Earlier this week we found out that MiLB will be indicating to MLB that they would be willing to undergo a contraction from 160 teams to 120 teams. That means that 42 teams would be potentially on the chopping block and two independent league teams potentially joining the affiliated ranks.

We examined what the contraction plan would mean for the Staten Island Yankees, one of the teams on the initial list of 42 teams, and a team that currently plays in one of the leagues that are slated to be eliminated by MLB as well as looked at the Dream League proposal.  But what about the Pulaski Yankees? The lone team that currently plays in the Appalachian League that would be saved according to the initial plans by MLB.

Pulaski Yankees second baseman Roberto Chirinos (17) on defense against the Danville Braves at Calfee Park on June 30, 2019, in Pulaski, Virginia. The Braves defeated the Yankees 8-5 in 10 innings. (Brian Westerholt/Four Seam Images via AP)

First, we must look at the recent history of the Pulaski franchise and why it is the only Appy League team slated to be saved. Back in 2014, it was looking bleak for professional baseball in Pulaski. The three owners of the minor league team were set to retire, the affiliation with the parent Seattle Mariners was set to expire after the season, and the stadium was below the standards of a professional ballpark. Seattle pulled their affiliation, citing issues with the stadium and balking at the money and time needed to renovate the stadium to bring it up to spec.

Enter David Hagan. Hagan was a local businessman who was passionate about baseball and keeping a professional team in Pulaski. After years as a successful car dealer and land developer, he convinced the County of Pulaski to sell Calfee Park to him. He immediately began talking to the Yankees about adding an affiliate in the Appalachian League for the first time since 1982 and increasing the total number of teams in the organization to 10.

After purchasing the stadium from the county work began on a $3.5 million renovation to get it ready for the 2015 season. The renovation included new clubhouses for the home and road teams, new concession stands, a new press box, and VIP towers, expanded seating, and the only video board I the league.

The following offseason saw an even larger investment in the stadium by Hagan, spending $700,000-$800,000 in additional renovations after 2015. Then again after the 2016 season, he invested another $750,000 in ballpark upgrades. This became a continuing theme with new upgrades to the stadium coming after each season. This includes the construction of a hotel to house the players during the season and team offices.

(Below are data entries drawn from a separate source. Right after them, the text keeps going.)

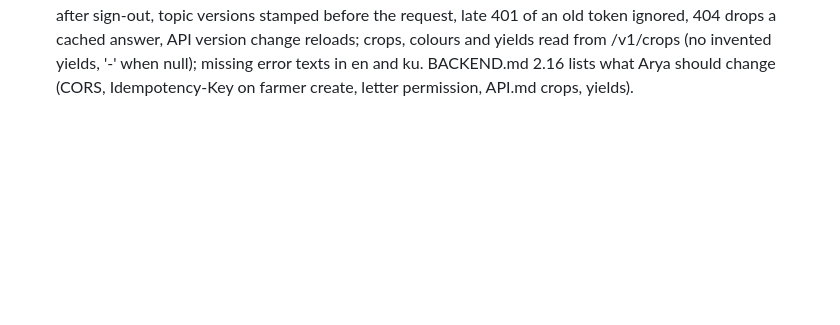
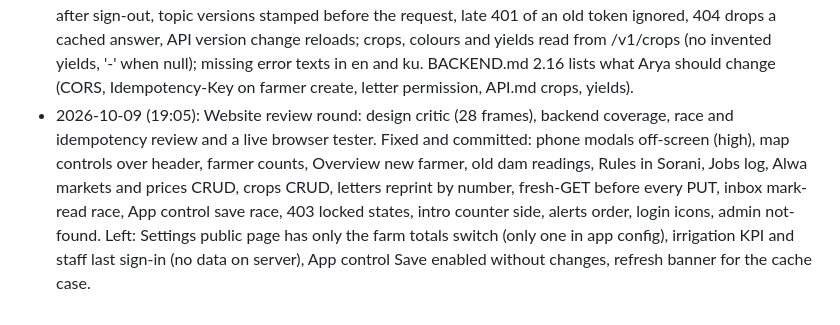
Before and after one commit to zanyaromar981-source/AI-Driven_Agriculture, a Markdown page: STATUS.md, the part around the change. Drawn GitHub-style; blank space fills up the shorter version.

Commit message:
STATUS: website review round logged

```diff
--- a/STATUS.md
+++ b/STATUS.md
@@ -281,3 +281,4 @@
 - 2026-10-09 (17:18): Dams filled from satellite (user, Arya: too many unknowns that satellite imagery can answer): new job backend/jobs/dams_runner.py measures the lake area of Dukan and Darbandikhan from Sentinel-2 through Planetary Computer with the team's tested NDWI method, and loaded the 110 clear measurements of 2008 to 2026 from evidence/past_seasons/backtest/dam_water_areas.csv. On the server: history loaded, the job ran (6 new readings), timer daily at 13:20 UTC; GET /v1/dams shows Dukan 249.13 km2 on 2026-09-27 and Darbandikhan 68.01 km2 on 2026-10-04, each with its figure a year ago. Honest limit: pct_full is lake area over full area, not volume (no defensible area-to-volume curve was found; the source text of every reading says so); volume stays null. Built by an agent, re-measured six days against the CSV exactly.
 - 2026-10-09 (17:31): **App: the Pencil screens that were missing are built** (user: "implement the Pencil designs in Flutter, with a reviewer subagent"). Farm view toggle is Cells | Crops only (the user removed Farm). New 5-tab bar as designed (Home, Alerts, raised Ask the Doctor, Alwa, Settings). Alerts (grouped by day, level, how sure, done tick), Settings (language, phone, my farms, notification switches, about, delete account), Report (from a square's card: type, cell on the map, camera photo, note, my reports; sent to the Ministry inbox as a `report` message because `POST /reports` is not built). Alwa market, simple listings (home with price board and crops for sale, listing, sell with the phone's GPS, my listings, all states), built by a helper agent. Real server: alerts, account delete, push switches, GPS point, seller phone, nearest first and mark as sold are not built (FRONTEND.md 14, BACKEND.md 2.14): the app shows calm notes, never made-up data. Alwa Call copies the number (url_launcher not in the app). Test: 130 tests pass, analyze clean; build installed on the S23 (R5CW4135XZR) against the test server. A design reviewer agent is checking every screen against Pencil.
 - 2026-10-09 (18:10): Website core fixes from the race and backend reviews: private answers never saved after sign-out, topic versions stamped before the request, late 401 of an old token ignored, 404 drops a cached answer, API version change reloads; crops, colours and yields read from /v1/crops (no invented yields, '-' when null); missing error texts in en and ku. BACKEND.md 2.16 lists what Arya should change (CORS, Idempotency-Key on farmer create, letter permission, API.md crops, yields).
+- 2026-10-09 (19:05): Website review round: design critic (28 frames), backend coverage, race and idempotency review and a live browser tester. Fixed and committed: phone modals off-screen (high), map controls over header, farmer counts, Overview new farmer, old dam readings, Rules in Sorani, Jobs log, Alwa markets and prices CRUD, crops CRUD, letters reprint by number, fresh-GET before every PUT, inbox mark-read race, App control save race, 403 locked states, intro counter side, alerts order, login icons, admin not-found. Left: Settings public page has only the farm totals switch (only one in app config), irrigation KPI and staff last sign-in (no data on server), App control Save enabled without changes, refresh banner for the cache case.
```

The results were phenomenal. Pulaski went from averaging just 818 fans per game in 2014 to averaging 2,821 fans in 2019. Since becoming a Yankees affiliate in 2015, the Pulaski Yankees have sat on top of the Appalachian League attendance rankings every season and have consistently set new attendance records in the last few years.

Without a doubt, thanks to the effort put into the stadium by David Hagan and the Pulaski Yankees staff the stadium has gone from one that did not meet the standards of a minor league team to one that drastically exceeds it.  Players and coaches rave about the quality of facilities and the effort the office puts in to make them feel at home.

The proposed changes to Minor League Baseball would see the entire Appalachian League cut, with the exception of the Pulaski Yankees. Pulaski would be re-assigned to a higher classification, most likely the new Class-A league that was proposed in the plan.

While the franchise would survive as an affiliated minor league team, the likelihood of the Yankees remaining the parent club would be small. The Yankees enjoy strong ties to the Charleston RiverDogs and Trenton Thunder as well as own both the Scranton/Wilkes-Barre RailRiders and Tampa Tarpons. All four of those affiliates were slated to be saved. The one caveat being that with the new PBA all player development contracts will be reset and open to reassignment.

Thanks to the work put in by the Pulaski staff there are many major league teams that would like to move into the facility. With the leadership currently in place and their strong ties to the community it would be no surprise to see the team thrive no matter which major league organization they are affiliated with.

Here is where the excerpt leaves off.